The civil fraud and racketeering suit, filed in U.S. District Court in Virginia, mirrors charges already being investigated in a federal criminal probe that could derail MCI's bid to emerge from bankruptcy as early as this fall.
Prosecutors are also investigating charges by Verizon Communications and SBC Communications that MCI has disguised its calls as local traffic to avoid paying the fees that local telephone companies get for providing the connection between a long-distance network and a person's home.
The AT&T lawsuit contains new allegations that MCI sent calls through Canada even when the final destination was a local phone network in Phoenix owned by MCI. By doing so, MCI forced AT&T to pay fees that MCI " 'created' out of thin air," the lawsuit alleges.
MCI, which has rejected AT&T's earlier charges and defended its call-routing strategies as proper, said in a statement Tuesday that the lawsuit "is nothing more than AT&T trying to make headlines from something that is at best a commercial dispute that started weeks ago."
Filing the lawsuit in Virginia, where MCI recently moved its headquarters from Mississippi, will allow for a broader inquiry than would be permitted in bankruptcy court, where AT&T has leveled similar allegations against MCI.

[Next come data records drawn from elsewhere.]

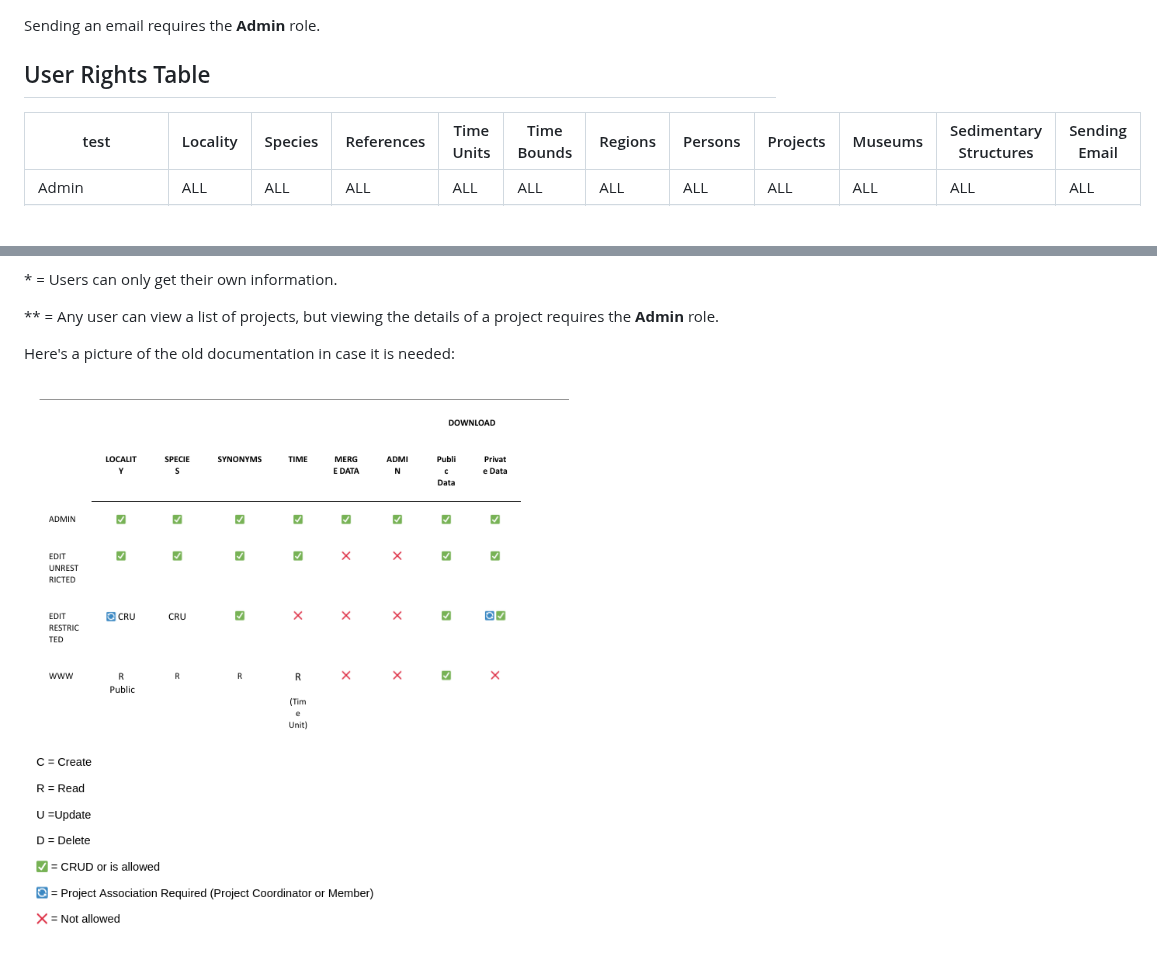
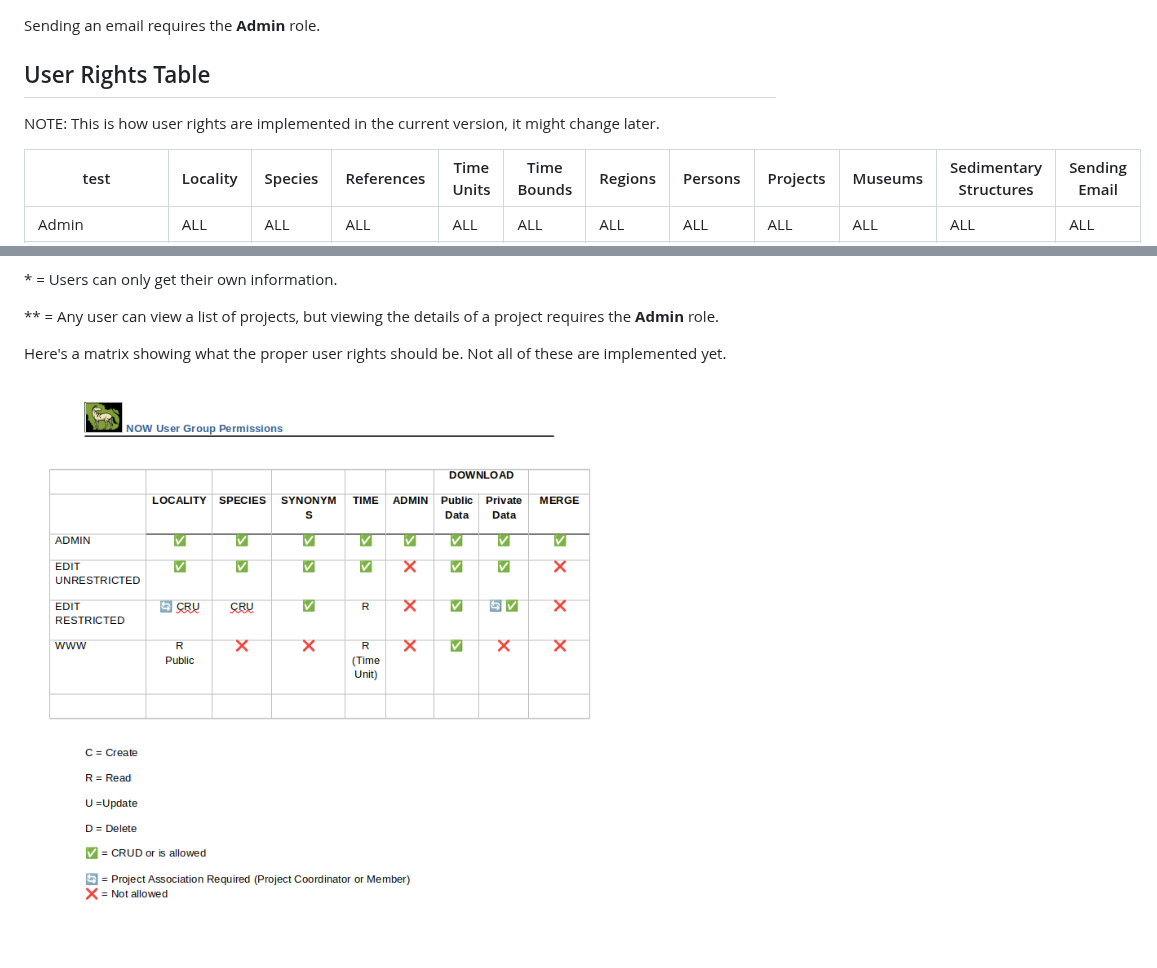
Before and after one commit to nowcommunity/nowdatabase, a Markdown page: documentation/user_rights.md, 2 parts joined by grey strips. GitHub-like rendering; pictures changed too: documentation/images/oikeudet.png (deleted), documentation/images/user_rights_matrix.png (added); blank space fills up the shorter version.

Commit message:
updated user rights matrix image

```diff
--- a/documentation/user_rights.md
+++ b/documentation/user_rights.md
@@ -118,6 +118,8 @@ Sending an email requires the **Admin** role.
 
 ## User Rights Table
 
+NOTE: This is how user rights are implemented in the current version, it might change later.
+
 | test             | Locality | Species | References | Time Units | Time Bounds | Regions | Persons | Projects | Museums | Sedimentary Structures | Sending Email |
 | ---------------- | -------- | ------- | ---------- | ---------- | ----------- | ------- | ------- | -------- | ------- | ---------------------- | ------------- |
 | Admin            | ALL      | ALL     | ALL        | ALL        | ALL         | ALL     | ALL     | ALL      | ALL     | ALL                    | ALL           |
@@ -141,6 +143,6 @@ ALL = All rights
 
 \*\* = Any user can view a list of projects, but viewing the details of a project requires the **Admin** role.
 
-Here's a picture of the old documentation in case it is needed:
+Here's a matrix showing what the proper user rights should be. Not all of these are implemented yet.
 
-![image](./images/oikeudet.png)
+![image](./images/user_rights_matrix.png)
```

MCI, formerly known as WorldCom, is trying to emerge from bankruptcy just a little more than a year after collapsing in an $11 billion accounting scandal. The new controversy over call routing has threatened to delay that effort.
The company says its accusers are merely trying to sabotage its bankruptcy reorganization.
In its lawsuit, AT&T claims it has a host of circumstantial evidence to prove MCI and another small carrier, Minneapolis-based Onvoy, engaged in a scheme they dubbed the "Canadian Gateway project."
MCI responded in its statement that, "Our internal review . . . has found nothing wrong in our dealings with Onvoy."
Typically, when an MCI subscriber makes a long-distance call, MCI must pay an access fee to the local company that owns the final connection to the dialed phone number. In many rural locations, where running a local phone system is less profitable, the access fee charged to long-distance companies can be particularly high.
Since AT&T has a contract with Bell Canada in which most of the Canadian company's U.S.-bound calls are routed onto AT&T's network, the local access fees for those completing those calls are paid by AT&T.
The lawsuit claims MCI conspired with Onvoy to route long-distance calls that originated in the United States through Canada, forcing AT&T to pay access fees that would have been billed to MCI if they had remained on MCI's vast U.S. network. The alleged conspiracy began on or before July 2001 and has continued through the present, according to the lawsuit.